*** Opening of INPUT DATA ***
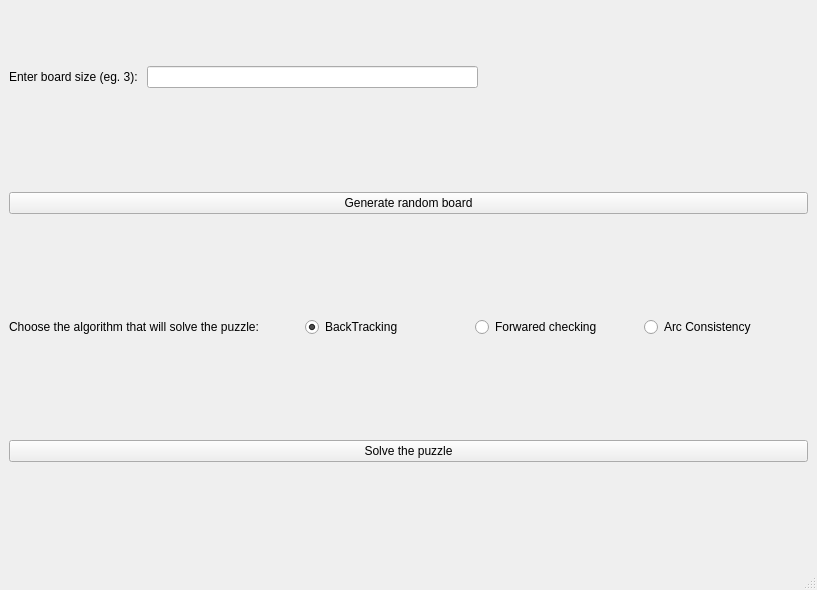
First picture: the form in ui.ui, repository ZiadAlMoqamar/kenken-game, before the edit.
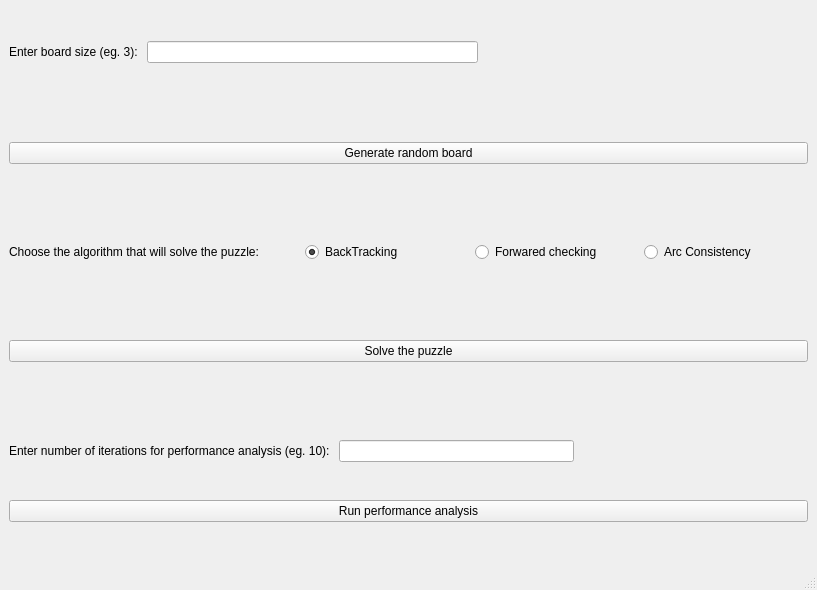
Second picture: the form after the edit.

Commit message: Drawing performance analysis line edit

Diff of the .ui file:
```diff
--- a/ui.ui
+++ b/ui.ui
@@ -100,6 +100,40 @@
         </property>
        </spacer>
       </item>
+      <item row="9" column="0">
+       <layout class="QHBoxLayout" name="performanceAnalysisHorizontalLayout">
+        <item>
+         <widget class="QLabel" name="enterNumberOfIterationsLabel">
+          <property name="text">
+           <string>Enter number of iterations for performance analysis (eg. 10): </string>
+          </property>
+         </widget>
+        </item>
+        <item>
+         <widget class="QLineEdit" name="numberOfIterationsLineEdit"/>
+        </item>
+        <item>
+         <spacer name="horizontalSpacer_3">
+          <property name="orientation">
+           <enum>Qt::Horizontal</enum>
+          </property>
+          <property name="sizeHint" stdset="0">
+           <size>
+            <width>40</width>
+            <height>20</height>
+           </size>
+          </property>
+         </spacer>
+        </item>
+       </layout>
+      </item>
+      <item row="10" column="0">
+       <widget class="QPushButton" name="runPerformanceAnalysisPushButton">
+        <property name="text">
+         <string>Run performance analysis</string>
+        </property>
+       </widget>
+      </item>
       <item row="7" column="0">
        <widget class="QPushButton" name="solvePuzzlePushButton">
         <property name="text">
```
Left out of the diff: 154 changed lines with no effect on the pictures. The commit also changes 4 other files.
*** Close of INPUT DATA ***
Once the pictures are set aside, please reproduce the remaining material word for word.

First picture: the form in ui.ui, repository ZiadAlMoqamar/kenken-game, before the edit.
Second picture: the form after the edit.

Commit message: Drawing performance analysis line edit

Diff of the .ui file:
```diff
--- a/ui.ui
+++ b/ui.ui
@@ -100,6 +100,40 @@
         </property>
        </spacer>
       </item>
+      <item row="9" column="0">
+       <layout class="QHBoxLayout" name="performanceAnalysisHorizontalLayout">
+        <item>
+         <widget class="QLabel" name="enterNumberOfIterationsLabel">
+          <property name="text">
+           <string>Enter number of iterations for performance analysis (eg. 10): </string>
+          </property>
+         </widget>
+        </item>
+        <item>
+         <widget class="QLineEdit" name="numberOfIterationsLineEdit"/>
+        </item>
+        <item>
+         <spacer name="horizontalSpacer_3">
+          <property name="orientation">
+           <enum>Qt::Horizontal</enum>
+          </property>
+          <property name="sizeHint" stdset="0">
+           <size>
+            <width>40</width>
+            <height>20</height>
+           </size>
+          </property>
+         </spacer>
+        </item>
+       </layout>
+      </item>
+      <item row="10" column="0">
+       <widget class="QPushButton" name="runPerformanceAnalysisPushButton">
+        <property name="text">
+         <string>Run performance analysis</string>
+        </property>
+       </widget>
+      </item>
       <item row="7" column="0">
        <widget class="QPushButton" name="solvePuzzlePushButton">
         <property name="text">
```
Left out of the diff: 154 changed lines with no effect on the pictures. The commit also changes 4 other files.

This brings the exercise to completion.